Exercise:
Give back all of the data exactly. Leave nothing out.

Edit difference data

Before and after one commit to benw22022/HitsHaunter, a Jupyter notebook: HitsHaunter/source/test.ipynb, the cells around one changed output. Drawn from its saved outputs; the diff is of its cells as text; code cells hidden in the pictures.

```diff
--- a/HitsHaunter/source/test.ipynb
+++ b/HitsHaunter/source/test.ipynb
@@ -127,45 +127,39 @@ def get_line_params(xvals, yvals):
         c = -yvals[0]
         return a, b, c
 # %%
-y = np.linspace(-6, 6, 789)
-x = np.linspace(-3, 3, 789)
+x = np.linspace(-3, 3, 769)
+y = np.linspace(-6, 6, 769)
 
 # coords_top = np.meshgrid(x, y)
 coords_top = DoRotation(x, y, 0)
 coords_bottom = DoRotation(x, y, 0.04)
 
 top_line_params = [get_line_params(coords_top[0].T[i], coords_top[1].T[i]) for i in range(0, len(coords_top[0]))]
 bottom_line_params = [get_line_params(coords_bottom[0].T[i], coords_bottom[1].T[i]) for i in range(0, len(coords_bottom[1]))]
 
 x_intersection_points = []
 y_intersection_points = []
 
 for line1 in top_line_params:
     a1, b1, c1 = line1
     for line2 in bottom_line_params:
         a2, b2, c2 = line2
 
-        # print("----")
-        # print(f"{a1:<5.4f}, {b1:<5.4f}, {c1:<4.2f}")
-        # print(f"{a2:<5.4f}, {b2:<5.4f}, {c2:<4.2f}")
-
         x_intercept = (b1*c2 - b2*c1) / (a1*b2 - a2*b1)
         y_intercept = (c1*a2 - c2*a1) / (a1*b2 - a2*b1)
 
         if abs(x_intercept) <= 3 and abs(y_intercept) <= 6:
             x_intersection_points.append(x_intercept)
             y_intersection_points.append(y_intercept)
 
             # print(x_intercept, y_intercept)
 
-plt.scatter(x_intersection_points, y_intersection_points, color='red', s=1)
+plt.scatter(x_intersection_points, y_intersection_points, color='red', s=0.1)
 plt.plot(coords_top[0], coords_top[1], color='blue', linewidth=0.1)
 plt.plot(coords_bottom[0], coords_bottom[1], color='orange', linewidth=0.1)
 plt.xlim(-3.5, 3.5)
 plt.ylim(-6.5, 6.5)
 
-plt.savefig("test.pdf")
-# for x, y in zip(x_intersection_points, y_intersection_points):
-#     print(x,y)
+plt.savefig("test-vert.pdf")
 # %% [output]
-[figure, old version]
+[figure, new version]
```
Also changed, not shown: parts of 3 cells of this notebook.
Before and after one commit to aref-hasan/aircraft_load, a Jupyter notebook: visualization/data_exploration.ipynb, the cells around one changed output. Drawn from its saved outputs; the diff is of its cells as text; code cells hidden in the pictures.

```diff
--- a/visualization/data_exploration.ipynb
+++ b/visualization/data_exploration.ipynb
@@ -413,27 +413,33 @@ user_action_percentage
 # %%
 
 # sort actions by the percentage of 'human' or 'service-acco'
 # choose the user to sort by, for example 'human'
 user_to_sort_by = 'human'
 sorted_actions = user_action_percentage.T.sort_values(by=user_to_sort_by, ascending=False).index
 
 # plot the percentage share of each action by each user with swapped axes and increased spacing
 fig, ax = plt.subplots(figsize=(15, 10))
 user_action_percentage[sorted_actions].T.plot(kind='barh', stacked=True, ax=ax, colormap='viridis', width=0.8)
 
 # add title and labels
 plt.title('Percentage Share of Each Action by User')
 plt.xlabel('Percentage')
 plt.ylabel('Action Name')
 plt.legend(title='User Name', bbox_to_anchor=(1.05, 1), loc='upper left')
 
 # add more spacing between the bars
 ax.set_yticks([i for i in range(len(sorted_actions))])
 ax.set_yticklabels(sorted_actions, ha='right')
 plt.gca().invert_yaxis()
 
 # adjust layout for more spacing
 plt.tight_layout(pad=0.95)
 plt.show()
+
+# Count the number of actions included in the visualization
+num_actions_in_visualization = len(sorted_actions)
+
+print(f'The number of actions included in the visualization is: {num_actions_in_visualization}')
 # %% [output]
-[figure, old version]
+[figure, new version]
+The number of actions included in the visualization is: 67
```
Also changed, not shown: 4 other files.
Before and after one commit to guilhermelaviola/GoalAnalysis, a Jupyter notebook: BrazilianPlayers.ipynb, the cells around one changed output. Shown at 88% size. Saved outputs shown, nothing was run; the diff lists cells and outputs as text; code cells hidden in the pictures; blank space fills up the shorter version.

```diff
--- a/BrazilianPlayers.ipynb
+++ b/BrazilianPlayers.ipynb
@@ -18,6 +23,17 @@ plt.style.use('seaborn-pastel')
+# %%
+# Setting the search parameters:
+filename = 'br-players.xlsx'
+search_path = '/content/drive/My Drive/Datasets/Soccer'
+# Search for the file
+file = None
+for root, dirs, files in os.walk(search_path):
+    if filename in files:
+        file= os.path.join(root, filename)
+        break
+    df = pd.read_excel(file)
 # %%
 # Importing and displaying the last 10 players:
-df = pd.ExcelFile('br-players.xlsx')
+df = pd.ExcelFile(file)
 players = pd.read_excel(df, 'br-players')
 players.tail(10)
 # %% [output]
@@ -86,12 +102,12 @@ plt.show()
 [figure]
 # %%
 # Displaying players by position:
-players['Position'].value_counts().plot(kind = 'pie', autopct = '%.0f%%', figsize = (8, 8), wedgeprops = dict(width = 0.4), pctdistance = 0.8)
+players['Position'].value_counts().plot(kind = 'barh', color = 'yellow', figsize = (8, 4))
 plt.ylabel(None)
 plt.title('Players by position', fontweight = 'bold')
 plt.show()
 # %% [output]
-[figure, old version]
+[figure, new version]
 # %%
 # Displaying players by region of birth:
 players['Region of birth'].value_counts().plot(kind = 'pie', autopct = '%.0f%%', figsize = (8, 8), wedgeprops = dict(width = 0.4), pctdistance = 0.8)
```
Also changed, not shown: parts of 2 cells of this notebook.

Reply to the task:
Before and after one commit to benw22022/HitsHaunter, a Jupyter notebook: HitsHaunter/source/test.ipynb, the cells around one changed output. Drawn from its saved outputs; the diff is of its cells as text; code cells hidden in the pictures.

```diff
--- a/HitsHaunter/source/test.ipynb
+++ b/HitsHaunter/source/test.ipynb
@@ -127,45 +127,39 @@ def get_line_params(xvals, yvals):
         c = -yvals[0]
         return a, b, c
 # %%
-y = np.linspace(-6, 6, 789)
-x = np.linspace(-3, 3, 789)
+x = np.linspace(-3, 3, 769)
+y = np.linspace(-6, 6, 769)
 
 # coords_top = np.meshgrid(x, y)
 coords_top = DoRotation(x, y, 0)
 coords_bottom = DoRotation(x, y, 0.04)
 
 top_line_params = [get_line_params(coords_top[0].T[i], coords_top[1].T[i]) for i in range(0, len(coords_top[0]))]
 bottom_line_params = [get_line_params(coords_bottom[0].T[i], coords_bottom[1].T[i]) for i in range(0, len(coords_bottom[1]))]
 
 x_intersection_points = []
 y_intersection_points = []
 
 for line1 in top_line_params:
     a1, b1, c1 = line1
     for line2 in bottom_line_params:
         a2, b2, c2 = line2
 
-        # print("----")
-        # print(f"{a1:<5.4f}, {b1:<5.4f}, {c1:<4.2f}")
-        # print(f"{a2:<5.4f}, {b2:<5.4f}, {c2:<4.2f}")
-
         x_intercept = (b1*c2 - b2*c1) / (a1*b2 - a2*b1)
         y_intercept = (c1*a2 - c2*a1) / (a1*b2 - a2*b1)
 
         if abs(x_intercept) <= 3 and abs(y_intercept) <= 6:
             x_intersection_points.append(x_intercept)
             y_intersection_points.append(y_intercept)
 
             # print(x_intercept, y_intercept)
 
-plt.scatter(x_intersection_points, y_intersection_points, color='red', s=1)
+plt.scatter(x_intersection_points, y_intersection_points, color='red', s=0.1)
 plt.plot(coords_top[0], coords_top[1], color='blue', linewidth=0.1)
 plt.plot(coords_bottom[0], coords_bottom[1], color='orange', linewidth=0.1)
 plt.xlim(-3.5, 3.5)
 plt.ylim(-6.5, 6.5)
 
-plt.savefig("test.pdf")
-# for x, y in zip(x_intersection_points, y_intersection_points):
-#     print(x,y)
+plt.savefig("test-vert.pdf")
 # %% [output]
-[figure, old version]
+[figure, new version]
```
Also changed, not shown: parts of 3 cells of this notebook.
Before and after one commit to aref-hasan/aircraft_load, a Jupyter notebook: visualization/data_exploration.ipynb, the cells around one changed output. Drawn from its saved outputs; the diff is of its cells as text; code cells hidden in the pictures.

```diff
--- a/visualization/data_exploration.ipynb
+++ b/visualization/data_exploration.ipynb
@@ -413,27 +413,33 @@ user_action_percentage
 # %%
 
 # sort actions by the percentage of 'human' or 'service-acco'
 # choose the user to sort by, for example 'human'
 user_to_sort_by = 'human'
 sorted_actions = user_action_percentage.T.sort_values(by=user_to_sort_by, ascending=False).index
 
 # plot the percentage share of each action by each user with swapped axes and increased spacing
 fig, ax = plt.subplots(figsize=(15, 10))
 user_action_percentage[sorted_actions].T.plot(kind='barh', stacked=True, ax=ax, colormap='viridis', width=0.8)
 
 # add title and labels
 plt.title('Percentage Share of Each Action by User')
 plt.xlabel('Percentage')
 plt.ylabel('Action Name')
 plt.legend(title='User Name', bbox_to_anchor=(1.05, 1), loc='upper left')
 
 # add more spacing between the bars
 ax.set_yticks([i for i in range(len(sorted_actions))])
 ax.set_yticklabels(sorted_actions, ha='right')
 plt.gca().invert_yaxis()
 
 # adjust layout for more spacing
 plt.tight_layout(pad=0.95)
 plt.show()
+
+# Count the number of actions included in the visualization
+num_actions_in_visualization = len(sorted_actions)
+
+print(f'The number of actions included in the visualization is: {num_actions_in_visualization}')
 # %% [output]
-[figure, old version]
+[figure, new version]
+The number of actions included in the visualization is: 67
```
Also changed, not shown: 4 other files.
Before and after one commit to guilhermelaviola/GoalAnalysis, a Jupyter notebook: BrazilianPlayers.ipynb, the cells around one changed output. Shown at 88% size. Saved outputs shown, nothing was run; the diff lists cells and outputs as text; code cells hidden in the pictures; blank space fills up the shorter version.

```diff
--- a/BrazilianPlayers.ipynb
+++ b/BrazilianPlayers.ipynb
@@ -18,6 +23,17 @@ plt.style.use('seaborn-pastel')
+# %%
+# Setting the search parameters:
+filename = 'br-players.xlsx'
+search_path = '/content/drive/My Drive/Datasets/Soccer'
+# Search for the file
+file = None
+for root, dirs, files in os.walk(search_path):
+    if filename in files:
+        file= os.path.join(root, filename)
+        break
+    df = pd.read_excel(file)
 # %%
 # Importing and displaying the last 10 players:
-df = pd.ExcelFile('br-players.xlsx')
+df = pd.ExcelFile(file)
 players = pd.read_excel(df, 'br-players')
 players.tail(10)
 # %% [output]
@@ -86,12 +102,12 @@ plt.show()
 [figure]
 # %%
 # Displaying players by position:
-players['Position'].value_counts().plot(kind = 'pie', autopct = '%.0f%%', figsize = (8, 8), wedgeprops = dict(width = 0.4), pctdistance = 0.8)
+players['Position'].value_counts().plot(kind = 'barh', color = 'yellow', figsize = (8, 4))
 plt.ylabel(None)
 plt.title('Players by position', fontweight = 'bold')
 plt.show()
 # %% [output]
-[figure, old version]
+[figure, new version]
 # %%
 # Displaying players by region of birth:
 players['Region of birth'].value_counts().plot(kind = 'pie', autopct = '%.0f%%', figsize = (8, 8), wedgeprops = dict(width = 0.4), pctdistance = 0.8)
```
Also changed, not shown: parts of 2 cells of this notebook.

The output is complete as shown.